I thought that my grandma wrote this poem for my papa, but I have recently been informed that I was incorrect. The poem was actually written by a woman named Elise Maclay, and published in a book called Green Winter: Celebrations of Old Age. A lovely reader named Shauna let me know that I didn’t have it properly credited, so I’m updating that now! My grandma, Barbara Joyce, did create a beautiful piece of art with that poem amidst a hand-painted floral border, though. She had it framed and gave it to my papa sometime before I was born, or maybe when I was really little. I love it, and think it’s one of the most poignant things my grandma ever created. From what I understand, though, my papa wasn’t so keen on it. I don’t think he appreciated being reminded of his senior citizen status! :) I wonder if he knew that she didn’t write it? He might have liked it more if he knew it wasn’t specifically about him, I dunno. Regardless, my grandparents were madly in love with one another until they died, and their relationship is something that I hope to find for myself someday. They bitched and bickered almost every single day and I think their love grew with every hour together.

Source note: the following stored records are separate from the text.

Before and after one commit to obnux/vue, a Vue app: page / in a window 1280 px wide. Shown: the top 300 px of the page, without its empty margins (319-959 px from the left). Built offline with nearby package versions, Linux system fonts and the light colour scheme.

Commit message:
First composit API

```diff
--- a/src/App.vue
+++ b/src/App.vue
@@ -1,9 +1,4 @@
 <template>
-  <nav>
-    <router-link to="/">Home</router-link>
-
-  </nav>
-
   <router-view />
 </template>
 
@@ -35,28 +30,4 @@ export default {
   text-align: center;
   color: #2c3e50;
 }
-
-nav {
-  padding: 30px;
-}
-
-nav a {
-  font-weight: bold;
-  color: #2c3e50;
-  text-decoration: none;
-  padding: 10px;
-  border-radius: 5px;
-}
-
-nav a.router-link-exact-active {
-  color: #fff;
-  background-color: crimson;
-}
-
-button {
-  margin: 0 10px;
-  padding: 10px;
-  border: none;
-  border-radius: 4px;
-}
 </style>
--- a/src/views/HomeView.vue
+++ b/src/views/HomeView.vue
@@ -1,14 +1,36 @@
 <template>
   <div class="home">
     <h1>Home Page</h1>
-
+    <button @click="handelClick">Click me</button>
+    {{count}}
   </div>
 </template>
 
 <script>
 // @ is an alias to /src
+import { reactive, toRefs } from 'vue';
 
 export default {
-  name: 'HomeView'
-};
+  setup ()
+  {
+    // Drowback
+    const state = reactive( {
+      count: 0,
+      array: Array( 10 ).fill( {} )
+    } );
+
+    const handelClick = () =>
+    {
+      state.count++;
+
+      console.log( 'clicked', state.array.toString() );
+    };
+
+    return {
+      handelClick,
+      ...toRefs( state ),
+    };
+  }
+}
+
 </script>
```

How good he is,
My husband of so many years.
Tears come to my eyes,
When I see how crepey his neck has become.
How bravely he tries to straighten up.
Once his jaw was hard and he stood tall
With no effort;
It is as if his body had been sabotaged
One dark night
By some unseen enemy.
I know he feels that way.
Yet, when I look at him today,
I feel far more tender toward him
Thank I ever did when he was young and strong
And seemingly invulnerable.
O my dear old friend-lover,
Can it help you to know,
Can it help you to hear,
That not only as you were but as you are
You are to me
My favorite part is when she describes him as her “dear old friend-lover, time-ravaged, fellow-traveling, camouflaged boy”. RIP Papa and Grandma, I love you and miss you!